“I want to prove that the Iraqi woman has her own existence in society, she has her rights like men,” Abdulrahman told NBC News. “I am afraid of nothing, because I am confident that what I am doing is not wrong.”

Abdulrahman, who is from the northern city of Kirkuk, said that she had hoped “to reflect the culture of Iraq. She added that Saturday’s competition was “not about beauty alone,” and was definitely not just a “fashion show.” After being crowned, she said, “I call all Iraqi girls to feel this experience.”

Ironically, Shaima’s parents had initially banned her from participating in the competition. However, after much persuasion, they agreed to let her enter the pageant, something she had always wanted to do.

“In the past I heard that such contests used to be held in Baghdad — I dreamed of being a part of one of these contests,” she said during an October interview, adding that her country and the Iraqi people were “badly in need of such cultural activities” after the turmoil they have experienced in the recent years. “After all we have been through, we need to do something new that would reform our society,” she said.

“Iraq needed this,” Ahmed Leith, the pageant director, said. “The situation is weak here, and we wanted to celebrate this the same way other countries like Lebanon and others do. To have a sense of normalcy.”

Although the pageant went on without any disturbances, Abdulrahman received a threatening telephone call on Tuesday. During the call, Shaima was told to join ISIS, or be kidnapped. According to the Jerusalem Post, she was warned to join the ranks of the Islamic State movement, or face being kidnapped. Shaima was obviously shaken by the phone call, but vowed to not let it stop her from doing what she set out to do and to “continue forward despite any obstacles.”

Currently, one-third of Iraq is controlled by ISIS. Shaima, herself, has seen the devastating loss created by the Islamic State. Two of her cousins were members of Iraq’s federal police, and were killed fighting the militants. Five of Shaima’s eight fellow contestants were forced to relocated after ISIS overran the northern city of Mosul last year.

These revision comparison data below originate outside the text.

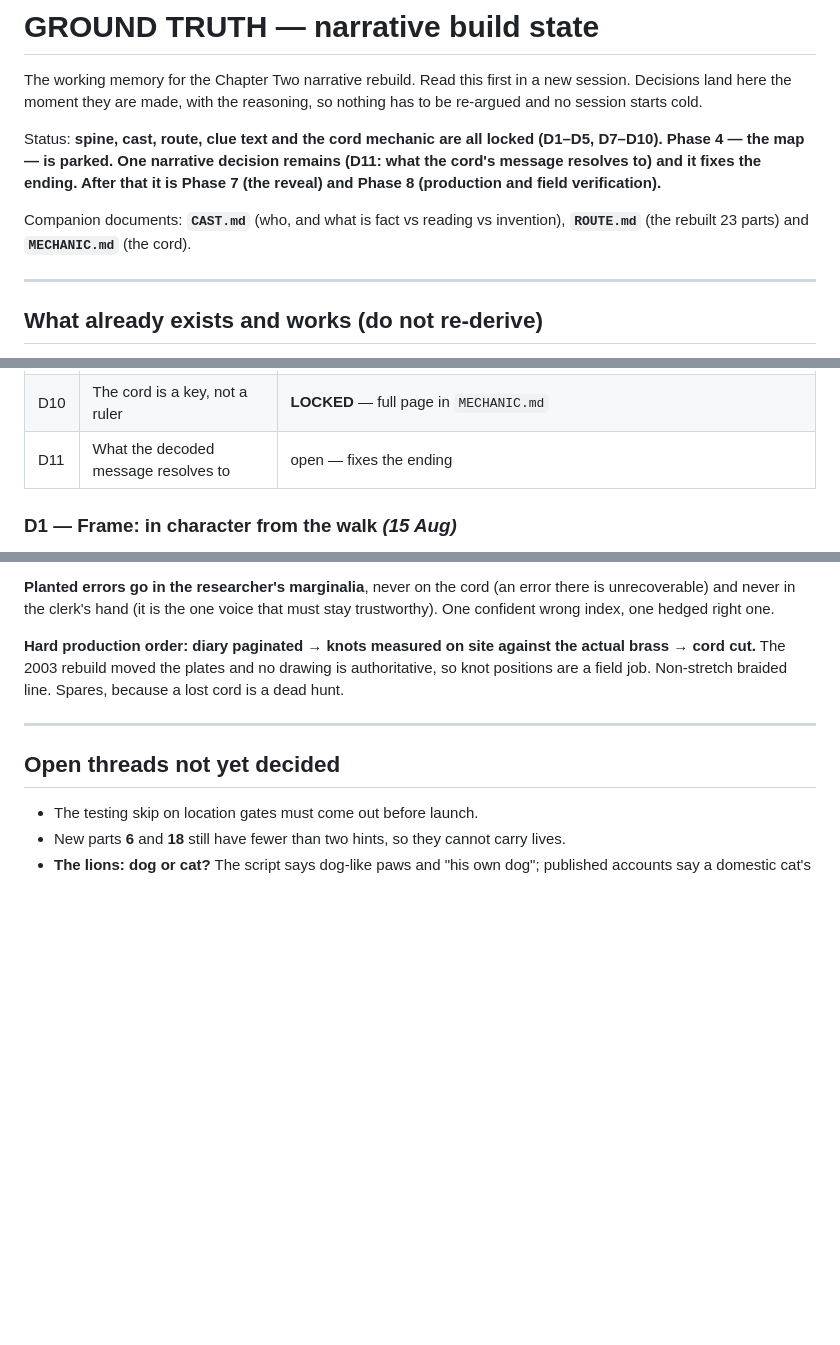
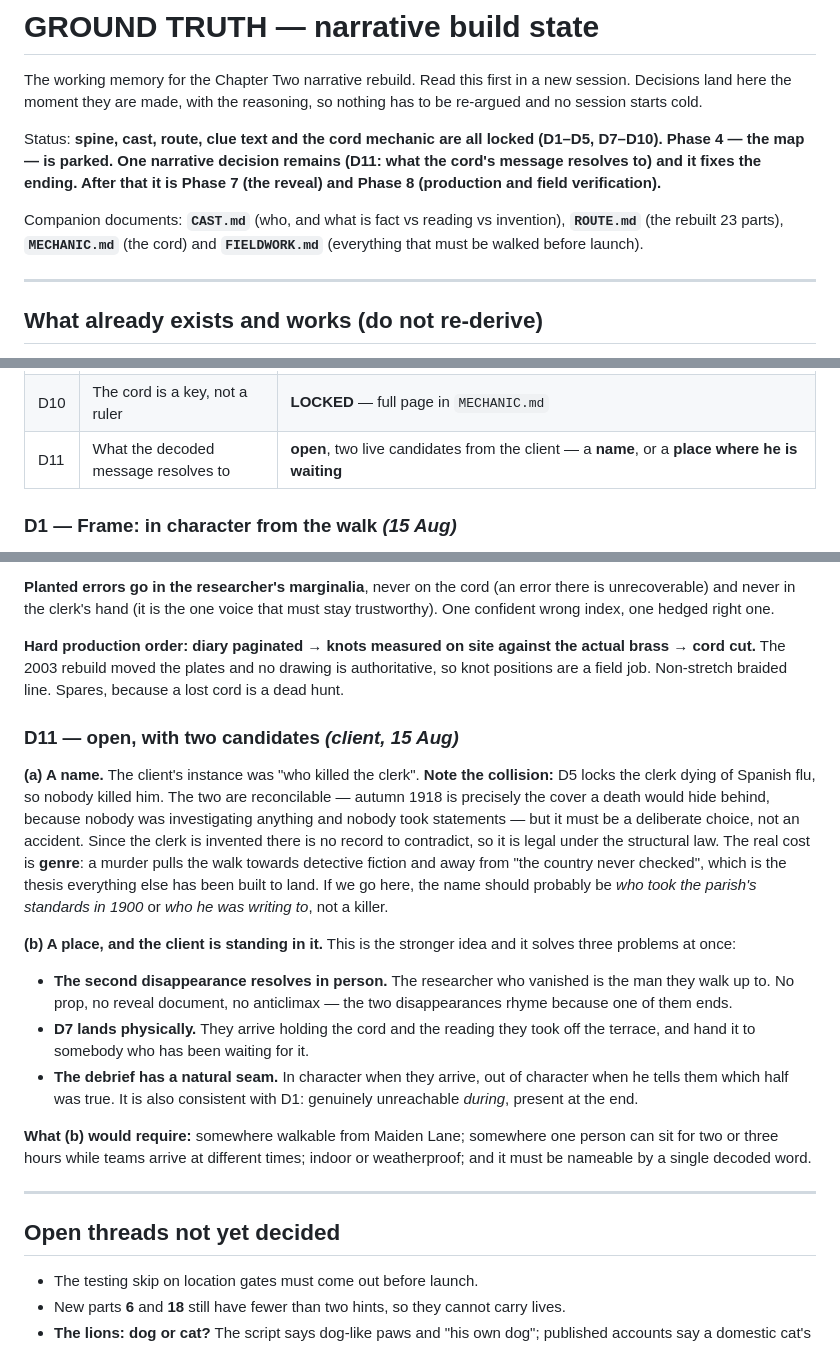
Before and after one commit to jwghopkins-lab/Fedora, a Markdown page: docs/narrative/STATE.md, 3 parts joined by grey strips. Rendered like a GitHub page; blank space fills up the shorter version.

```diff
--- a/docs/narrative/STATE.md
+++ b/docs/narrative/STATE.md
@@ -10,8 +10,8 @@ Status: **spine, cast, route, clue text and the cord mechanic are all locked
 it is Phase 7 (the reveal) and Phase 8 (production and field verification).**
 
 Companion documents: **`CAST.md`** (who, and what is fact vs reading vs
-invention), **`ROUTE.md`** (the rebuilt 23 parts) and **`MECHANIC.md`** (the
-cord).
+invention), **`ROUTE.md`** (the rebuilt 23 parts), **`MECHANIC.md`** (the cord)
+and **`FIELDWORK.md`** (everything that must be walked before launch).
 
 ---
 
@@ -250,7 +250,7 @@ Five independent verifiers with web search, 18 assertions, blind.
 | D8 | Cast membership and size | **LOCKED** — six on the route, two objects, two in the document. Full page in `CAST.md` |
 | D9 | Route surgery | **LOCKED** — 18 kept, 3 cut, 1 replaced, 4 new, 23 parts. Full page in `ROUTE.md` |
 | D10 | The cord is a key, not a ruler | **LOCKED** — full page in `MECHANIC.md` |
-| D11 | What the decoded message resolves to | open — fixes the ending |
+| D11 | What the decoded message resolves to | **open**, two live candidates from the client — a **name**, or a **place where he is waiting** |
 
 ### D1 — Frame: in character from the walk *(15 Aug)*
 Sign-up, team codes and the landing page stay plainly a puzzle event, so nobody
@@ -453,6 +453,36 @@ actual brass → cord cut.** The 2003 rebuild moved the plates and no drawing is
 authoritative, so knot positions are a field job. Non-stretch braided line.
 Spares, because a lost cord is a dead hunt.
 
+### D11 — open, with two candidates *(client, 15 Aug)*
+
+**(a) A name.** The client's instance was "who killed the clerk". **Note the
+collision:** D5 locks the clerk dying of Spanish flu, so nobody killed him.
+The two are reconcilable — autumn 1918 is precisely the cover a death would
+hide behind, because nobody was investigating anything and nobody took
+statements — but it must be a deliberate choice, not an accident. Since the
+clerk is invented there is no record to contradict, so it is legal under the
+structural law. The real cost is **genre**: a murder pulls the walk towards
+detective fiction and away from "the country never checked", which is the
+thesis everything else has been built to land. If we go here, the name should
+probably be *who took the parish's standards in 1900* or *who he was writing
+to*, not a killer.
+
+**(b) A place, and the client is standing in it.** This is the stronger idea
+and it solves three problems at once:
+- **The second disappearance resolves in person.** The researcher who vanished
+  is the man they walk up to. No prop, no reveal document, no anticlimax — the
+  two disappearances rhyme because one of them ends.
+- **D7 lands physically.** They arrive holding the cord and the reading they
+  took off the terrace, and hand it to somebody who has been waiting for it.
+- **The debrief has a natural seam.** In character when they arrive, out of
+  character when he tells them which half was true.
+It is also consistent with D1: genuinely unreachable *during*, present at the
+end.
+
+**What (b) would require:** somewhere walkable from Maiden Lane; somewhere one
+person can sit for two or three hours while teams arrive at different times;
+indoor or weatherproof; and it must be nameable by a single decoded word.
+
 ---
 
 ## Open threads not yet decided
```
Also changed, not shown: docs/narrative/FIELDWORK.md (added, +116 -0 lines).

Abdulrahman is set to compete in the Miss Universe contest, which is scheduled to be held in Thailand in March 2016.

[Photo via Shutterstock]